In September 1952, racing driver John Cobb attempted to break the World Water Speed Record on Loch Ness, near to Drumnadrochit where George Bain was living at the time setting up his College of Celtic Cultures.
In the crowds gathered along the side of the loch, George Bain set up with sketch pad and conte crayon to record the event. Bain’s sketch from the 19 September shows the view from Lower Lenie, cars parked on the side of the road, the road-side fence lined with people, barely space to squeeze between them. John Cobb’s boat Crusader is a dart of spray, shooting south-wards down the loch (ROMGH.2006.235). Cobb attempted the record on the mile-long course every day for over a week, reaching speeds over 200 mph. It seems that Bain was out at the same spot sketching the attempt on at least one other day from a similar, yet subtly different sketch in the collection (ROMGH.2006.146).
Unfortunately, on 29 September, the Crusader hit an unexpected wake in the water and the boat disintegrated, killing Cobb. The moment was captured on film in this newsreel from Pathé.

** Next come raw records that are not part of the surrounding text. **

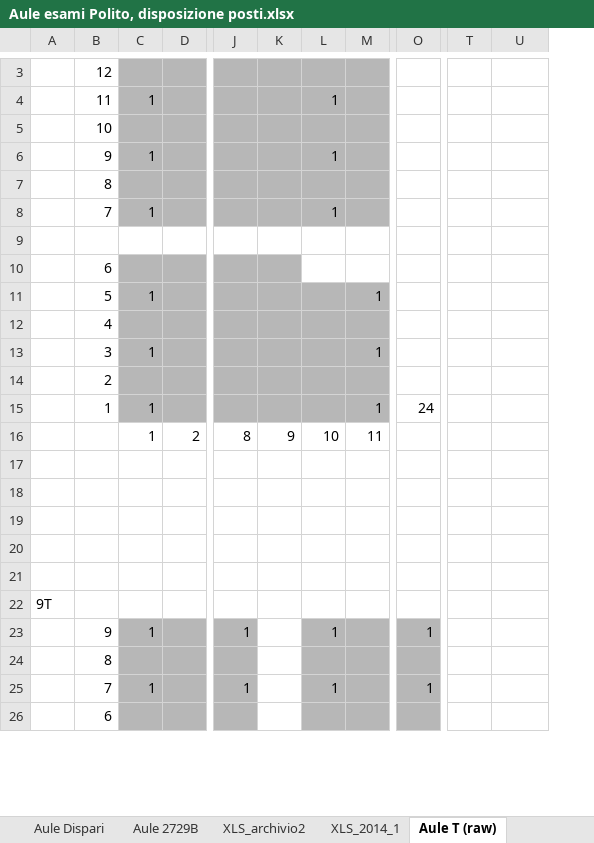
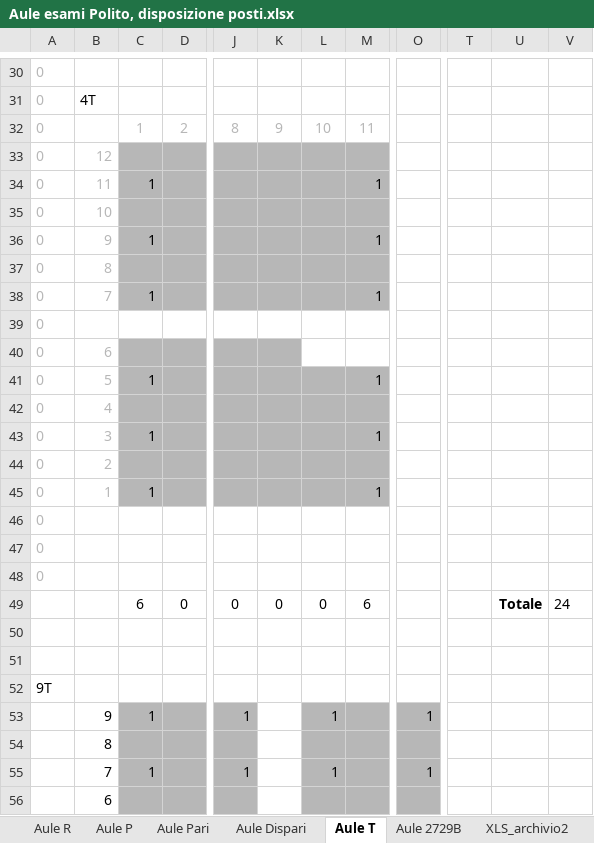
Before and after one commit to dbdmg/exam-positioner, an Excel workbook: Aule esami Polito, disposizione posti.xlsx, sheet Aule T, drawn as a sheet; only a part is shown, gaps mark what is left out; values as stored, in another font and other column widths than the file's, no borders; conditional formats not drawn; removed rows and columns are numbered as before the commit, all else as after; rows hold the shown columns only; the diff covers the shown part only; the diff names each change by its address in the sheet, - before the commit and + after, or states it on an @@ line.

```diff
--- a/Aule esami Polito, disposizione posti.xlsx (sheet Aule T)
+++ b/Aule esami Polito, disposizione posti.xlsx (sheet Aule T)
-sheet tab: Aule T (raw)
+sheet tab: Aule T
@@ sheet tab order changed: Aule R | Aule P | Aule Pari | Aule Dispari | Aule T | Aule 2729B | XLS_archivio2 @@
-column A, row 22: 9T
+column A, rows 33-46: all 0; row 48: 0; row 52: 9T
-column T, empty
+column T, empty
+column V, empty
+row 30: 0
+row 31: 0 | 4T
@@ row 16 moved to row 32: 0 @@
-B33:B38 text colour: black
+B33:B38 text colour: #B7B7B7
-L34: 1
+L34: (empty)
-M34: (empty)
+M34: 1
-L36: 1
+L36: (empty)
-M36: (empty)
+M36: 1
-L38: 1
+L38: (empty)
-M38: (empty)
+M38: 1
-B40:B45 text colour: black
+B40:B45 text colour: #B7B7B7
-O45: 24
+O45: (empty)
+row 47: 0
-row 19: (empty)
+row 49:  |  | 6 | 0 | 0 | 0 | 0 | 6 |  |  | Totale | 24
```
Also changed, not shown: 27 added rows elsewhere in this sheet, formulas that keep their value, 2 other files.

Although John Cobb’s body was recovered from the loch and taken to Surrey to be buried, the Glen Urquhart Rural Community Association decided that a memorial cairn should be erected by Loch Ness. George Bain’s design for a plaque for the cairn was chosen by the committee and recommended to Mrs Cobb and John Cobb’s trustees, who approved of the design (ROMGH.2006.61).
The plaque shows the Crusader surging through the water with the text:
On the waters of Loch Ness
having travelled at
206 miles per hour
in an attempt to gain the
lost his life
in this bay
Sept. 29th 1952.
This memorial is erected as a tribute
to the memory of a gallant gentleman
by the people of Glen Urquhart.
Urram do’n treun
agus do’n iriosal (honour to the brave and to the humble).
In this plaster cast of the design (ROMGH.1999.362) Bain’s love of Celtic art shows in the interlace border, the subtle interlace integrated into the letters of John Cobb’s name, and the letter forms of the rest of the text. Yet overall the plaque is restrained – the text sits soberly on a blank background, without the exuberance of pattern and symbol of much Bain’s other work. Seeing this piece alongside the rest of Bain’s work in the George Bain Collection somehow increases its sense of gravity, but I wonder whether the restraint was rather a pragmatic decision – Bain knew that his design would have to appeal to people who were not as invested in Celtic art as he was. In contrast, the memorial plaque he designed for his wife, Jessie Mackintosh, five years later is crammed with pattern.
The memorial plaque was installed on a cairn alongside the road, and unveiled by Eileen Holloway, John Cobb’s sister. Bain carefully cut out and kept the newspaper reports (ROMGH.2005.5.8.25.2). You can still visit the memorial cairn today – follow the A82 south of Urquhart Castle and park in the first layby on the west side of the road, the memorial is just across the road.